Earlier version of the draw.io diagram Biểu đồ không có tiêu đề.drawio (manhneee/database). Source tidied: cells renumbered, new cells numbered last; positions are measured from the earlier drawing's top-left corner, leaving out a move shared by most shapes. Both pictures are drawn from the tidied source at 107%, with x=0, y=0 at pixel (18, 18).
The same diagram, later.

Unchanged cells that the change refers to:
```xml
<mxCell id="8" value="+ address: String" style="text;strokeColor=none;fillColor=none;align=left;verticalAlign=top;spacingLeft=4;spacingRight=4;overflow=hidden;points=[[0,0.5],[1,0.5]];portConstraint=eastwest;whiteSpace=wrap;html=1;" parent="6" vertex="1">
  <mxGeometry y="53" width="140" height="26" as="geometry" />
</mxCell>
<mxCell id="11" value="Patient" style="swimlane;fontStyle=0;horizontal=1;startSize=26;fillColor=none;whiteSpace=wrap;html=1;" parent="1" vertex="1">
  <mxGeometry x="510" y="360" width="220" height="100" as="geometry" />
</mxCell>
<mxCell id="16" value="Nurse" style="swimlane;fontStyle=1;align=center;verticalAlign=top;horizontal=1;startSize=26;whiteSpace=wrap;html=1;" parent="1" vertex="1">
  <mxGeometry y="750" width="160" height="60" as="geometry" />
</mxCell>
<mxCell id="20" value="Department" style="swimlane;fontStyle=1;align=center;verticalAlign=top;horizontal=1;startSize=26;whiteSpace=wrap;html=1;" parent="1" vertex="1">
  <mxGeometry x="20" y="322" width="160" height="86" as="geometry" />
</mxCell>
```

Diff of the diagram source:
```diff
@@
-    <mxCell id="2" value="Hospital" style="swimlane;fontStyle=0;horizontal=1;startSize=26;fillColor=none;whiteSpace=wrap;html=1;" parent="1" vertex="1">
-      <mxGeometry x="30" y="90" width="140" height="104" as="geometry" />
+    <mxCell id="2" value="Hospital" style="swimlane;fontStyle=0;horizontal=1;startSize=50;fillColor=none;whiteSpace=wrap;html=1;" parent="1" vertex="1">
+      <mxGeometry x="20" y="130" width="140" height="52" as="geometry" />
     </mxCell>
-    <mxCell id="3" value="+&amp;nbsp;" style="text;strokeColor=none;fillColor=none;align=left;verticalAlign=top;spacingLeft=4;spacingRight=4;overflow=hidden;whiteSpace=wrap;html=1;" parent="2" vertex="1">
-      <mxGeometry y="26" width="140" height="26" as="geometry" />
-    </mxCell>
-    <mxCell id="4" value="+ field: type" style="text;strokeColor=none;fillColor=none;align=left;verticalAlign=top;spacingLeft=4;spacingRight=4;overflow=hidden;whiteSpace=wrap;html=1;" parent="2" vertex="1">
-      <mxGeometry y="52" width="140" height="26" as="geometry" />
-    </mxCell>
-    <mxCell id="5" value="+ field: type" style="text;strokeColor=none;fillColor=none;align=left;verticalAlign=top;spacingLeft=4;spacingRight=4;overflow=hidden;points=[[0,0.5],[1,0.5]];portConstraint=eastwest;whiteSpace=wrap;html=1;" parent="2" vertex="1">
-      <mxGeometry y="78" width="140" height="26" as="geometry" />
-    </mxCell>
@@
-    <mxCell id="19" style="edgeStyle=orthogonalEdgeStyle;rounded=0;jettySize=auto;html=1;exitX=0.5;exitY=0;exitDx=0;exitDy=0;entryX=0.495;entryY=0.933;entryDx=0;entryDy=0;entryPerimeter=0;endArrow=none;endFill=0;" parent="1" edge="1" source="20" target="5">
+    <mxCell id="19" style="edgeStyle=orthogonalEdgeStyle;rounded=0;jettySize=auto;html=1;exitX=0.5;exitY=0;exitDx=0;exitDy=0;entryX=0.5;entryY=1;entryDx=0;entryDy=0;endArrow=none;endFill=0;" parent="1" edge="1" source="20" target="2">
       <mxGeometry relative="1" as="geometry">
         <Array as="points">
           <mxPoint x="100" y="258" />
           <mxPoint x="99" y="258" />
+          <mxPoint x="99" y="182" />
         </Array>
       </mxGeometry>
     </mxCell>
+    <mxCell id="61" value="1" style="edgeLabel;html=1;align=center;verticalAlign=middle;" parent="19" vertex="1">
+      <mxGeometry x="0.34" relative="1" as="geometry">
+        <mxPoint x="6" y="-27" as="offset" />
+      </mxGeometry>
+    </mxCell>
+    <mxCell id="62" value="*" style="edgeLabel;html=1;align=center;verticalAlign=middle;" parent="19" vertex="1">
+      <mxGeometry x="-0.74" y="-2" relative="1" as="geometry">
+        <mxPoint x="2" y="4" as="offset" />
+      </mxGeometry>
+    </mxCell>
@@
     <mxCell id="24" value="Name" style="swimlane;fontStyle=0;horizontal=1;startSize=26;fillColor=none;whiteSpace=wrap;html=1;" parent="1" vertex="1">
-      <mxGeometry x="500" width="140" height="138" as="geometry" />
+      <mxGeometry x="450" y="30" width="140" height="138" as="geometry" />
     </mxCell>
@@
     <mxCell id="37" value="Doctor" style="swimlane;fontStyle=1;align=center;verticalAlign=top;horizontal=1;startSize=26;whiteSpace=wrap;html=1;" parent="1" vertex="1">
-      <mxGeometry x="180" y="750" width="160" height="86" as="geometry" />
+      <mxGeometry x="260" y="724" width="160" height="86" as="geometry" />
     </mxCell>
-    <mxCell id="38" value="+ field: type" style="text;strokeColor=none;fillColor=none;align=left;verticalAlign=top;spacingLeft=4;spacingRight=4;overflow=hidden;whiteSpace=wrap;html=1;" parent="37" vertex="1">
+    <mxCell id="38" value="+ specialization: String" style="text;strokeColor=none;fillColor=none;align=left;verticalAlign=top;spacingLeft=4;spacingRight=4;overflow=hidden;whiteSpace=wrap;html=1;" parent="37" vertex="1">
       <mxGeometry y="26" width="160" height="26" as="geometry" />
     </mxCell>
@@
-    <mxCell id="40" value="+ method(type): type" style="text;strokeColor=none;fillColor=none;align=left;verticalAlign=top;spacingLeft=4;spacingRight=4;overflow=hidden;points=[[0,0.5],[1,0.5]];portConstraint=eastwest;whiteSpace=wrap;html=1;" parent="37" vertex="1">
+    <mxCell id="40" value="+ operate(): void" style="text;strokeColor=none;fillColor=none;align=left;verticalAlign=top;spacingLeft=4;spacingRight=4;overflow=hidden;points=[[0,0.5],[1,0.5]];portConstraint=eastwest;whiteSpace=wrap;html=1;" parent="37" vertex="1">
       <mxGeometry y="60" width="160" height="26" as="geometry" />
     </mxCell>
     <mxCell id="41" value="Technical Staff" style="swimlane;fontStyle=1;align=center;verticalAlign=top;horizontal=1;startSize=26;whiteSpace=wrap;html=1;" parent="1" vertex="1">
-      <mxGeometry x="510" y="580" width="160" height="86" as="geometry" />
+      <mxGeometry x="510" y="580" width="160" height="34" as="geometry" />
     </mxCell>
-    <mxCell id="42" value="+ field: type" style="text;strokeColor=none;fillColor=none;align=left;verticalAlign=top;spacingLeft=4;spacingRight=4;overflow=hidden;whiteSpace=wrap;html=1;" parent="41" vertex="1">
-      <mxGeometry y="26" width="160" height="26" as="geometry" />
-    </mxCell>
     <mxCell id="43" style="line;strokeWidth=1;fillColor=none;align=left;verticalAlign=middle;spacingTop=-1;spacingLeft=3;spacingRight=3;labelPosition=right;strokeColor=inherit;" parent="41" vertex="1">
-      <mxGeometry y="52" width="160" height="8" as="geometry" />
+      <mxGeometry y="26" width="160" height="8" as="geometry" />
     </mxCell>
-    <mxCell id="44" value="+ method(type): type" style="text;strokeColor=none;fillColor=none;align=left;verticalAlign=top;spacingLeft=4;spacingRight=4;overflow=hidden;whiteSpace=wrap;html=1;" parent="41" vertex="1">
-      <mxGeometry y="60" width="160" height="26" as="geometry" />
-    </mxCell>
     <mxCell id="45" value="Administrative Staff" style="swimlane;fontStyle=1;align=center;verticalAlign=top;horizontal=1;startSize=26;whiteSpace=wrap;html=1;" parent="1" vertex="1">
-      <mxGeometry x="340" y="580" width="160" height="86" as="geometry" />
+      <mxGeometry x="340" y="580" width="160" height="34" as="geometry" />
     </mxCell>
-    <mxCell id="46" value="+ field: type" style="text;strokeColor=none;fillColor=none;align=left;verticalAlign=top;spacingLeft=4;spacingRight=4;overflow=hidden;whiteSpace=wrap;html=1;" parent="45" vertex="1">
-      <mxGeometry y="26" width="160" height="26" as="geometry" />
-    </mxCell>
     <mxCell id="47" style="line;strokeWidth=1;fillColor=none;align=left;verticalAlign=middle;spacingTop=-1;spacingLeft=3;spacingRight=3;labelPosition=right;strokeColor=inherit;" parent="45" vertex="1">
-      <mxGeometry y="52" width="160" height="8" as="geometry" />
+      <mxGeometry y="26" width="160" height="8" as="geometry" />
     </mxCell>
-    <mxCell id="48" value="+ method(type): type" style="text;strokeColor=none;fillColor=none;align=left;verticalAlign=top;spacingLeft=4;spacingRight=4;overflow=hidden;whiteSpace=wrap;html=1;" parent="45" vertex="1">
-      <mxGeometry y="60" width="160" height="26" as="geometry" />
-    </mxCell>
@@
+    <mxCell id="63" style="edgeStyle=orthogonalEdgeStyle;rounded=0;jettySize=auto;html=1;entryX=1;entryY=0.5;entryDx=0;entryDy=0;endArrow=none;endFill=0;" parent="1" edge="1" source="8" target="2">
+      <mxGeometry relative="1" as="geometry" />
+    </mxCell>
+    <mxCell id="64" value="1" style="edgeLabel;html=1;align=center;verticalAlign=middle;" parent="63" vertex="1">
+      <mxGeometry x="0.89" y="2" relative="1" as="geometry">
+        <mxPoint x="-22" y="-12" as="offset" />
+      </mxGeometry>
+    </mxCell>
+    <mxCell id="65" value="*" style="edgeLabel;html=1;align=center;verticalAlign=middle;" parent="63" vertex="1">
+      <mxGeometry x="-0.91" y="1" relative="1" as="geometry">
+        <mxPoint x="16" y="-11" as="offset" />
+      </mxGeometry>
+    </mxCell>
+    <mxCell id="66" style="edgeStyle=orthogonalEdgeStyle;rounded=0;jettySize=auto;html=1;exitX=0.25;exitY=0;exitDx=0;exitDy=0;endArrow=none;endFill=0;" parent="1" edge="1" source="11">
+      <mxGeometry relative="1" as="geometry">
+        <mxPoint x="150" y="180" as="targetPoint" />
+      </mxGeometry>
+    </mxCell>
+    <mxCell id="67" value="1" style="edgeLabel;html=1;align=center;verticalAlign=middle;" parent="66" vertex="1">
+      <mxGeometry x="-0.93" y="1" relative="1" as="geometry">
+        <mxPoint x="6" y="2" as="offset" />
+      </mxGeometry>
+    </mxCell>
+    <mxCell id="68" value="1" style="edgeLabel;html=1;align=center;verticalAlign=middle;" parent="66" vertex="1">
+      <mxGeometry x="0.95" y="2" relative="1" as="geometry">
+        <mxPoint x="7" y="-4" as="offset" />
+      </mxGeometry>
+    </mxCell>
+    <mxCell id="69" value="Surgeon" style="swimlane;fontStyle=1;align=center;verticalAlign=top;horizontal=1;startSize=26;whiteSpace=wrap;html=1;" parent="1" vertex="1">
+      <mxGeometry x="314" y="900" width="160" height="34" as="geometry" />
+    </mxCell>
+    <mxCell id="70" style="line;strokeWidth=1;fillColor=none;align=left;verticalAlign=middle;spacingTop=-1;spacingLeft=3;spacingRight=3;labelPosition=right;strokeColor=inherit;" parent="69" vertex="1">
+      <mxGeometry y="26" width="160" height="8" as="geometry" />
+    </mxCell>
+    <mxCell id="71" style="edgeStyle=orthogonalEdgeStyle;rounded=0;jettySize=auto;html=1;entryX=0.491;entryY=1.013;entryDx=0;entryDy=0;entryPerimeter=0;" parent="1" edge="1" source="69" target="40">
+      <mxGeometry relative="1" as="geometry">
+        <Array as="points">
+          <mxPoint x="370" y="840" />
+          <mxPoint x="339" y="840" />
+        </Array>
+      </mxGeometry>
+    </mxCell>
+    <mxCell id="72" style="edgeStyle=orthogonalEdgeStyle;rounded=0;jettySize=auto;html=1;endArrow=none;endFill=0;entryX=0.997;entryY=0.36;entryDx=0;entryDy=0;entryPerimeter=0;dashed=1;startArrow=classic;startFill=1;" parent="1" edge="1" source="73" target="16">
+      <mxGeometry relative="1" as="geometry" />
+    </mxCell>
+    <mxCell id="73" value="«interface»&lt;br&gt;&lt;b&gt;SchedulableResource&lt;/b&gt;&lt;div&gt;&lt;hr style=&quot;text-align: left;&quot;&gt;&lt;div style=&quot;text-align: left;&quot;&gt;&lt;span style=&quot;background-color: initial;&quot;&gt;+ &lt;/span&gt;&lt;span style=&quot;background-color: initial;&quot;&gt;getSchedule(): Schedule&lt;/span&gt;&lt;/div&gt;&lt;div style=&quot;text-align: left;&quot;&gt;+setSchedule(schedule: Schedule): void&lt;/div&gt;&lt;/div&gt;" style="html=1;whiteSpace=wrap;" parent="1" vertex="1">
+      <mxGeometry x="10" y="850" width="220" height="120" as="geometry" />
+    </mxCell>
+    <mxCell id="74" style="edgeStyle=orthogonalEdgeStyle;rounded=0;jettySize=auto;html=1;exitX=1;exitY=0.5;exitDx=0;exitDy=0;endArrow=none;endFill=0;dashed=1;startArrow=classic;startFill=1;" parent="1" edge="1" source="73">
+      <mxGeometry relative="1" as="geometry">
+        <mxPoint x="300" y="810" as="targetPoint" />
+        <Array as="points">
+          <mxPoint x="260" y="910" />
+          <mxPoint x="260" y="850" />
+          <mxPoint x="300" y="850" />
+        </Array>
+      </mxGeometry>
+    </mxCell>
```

◇ ◇ ◇ ◇

→ What the task asks
Wherever the string "Hospital" turns up in the material, copy the whole line.

→ Your response
-    <mxCell id="2" value="Hospital" style="swimlane;fontStyle=0;horizontal=1;startSize=26;fillColor=none;whiteSpace=wrap;html=1;" parent="1" vertex="1">
+    <mxCell id="2" value="Hospital" style="swimlane;fontStyle=0;horizontal=1;startSize=50;fillColor=none;whiteSpace=wrap;html=1;" parent="1" vertex="1">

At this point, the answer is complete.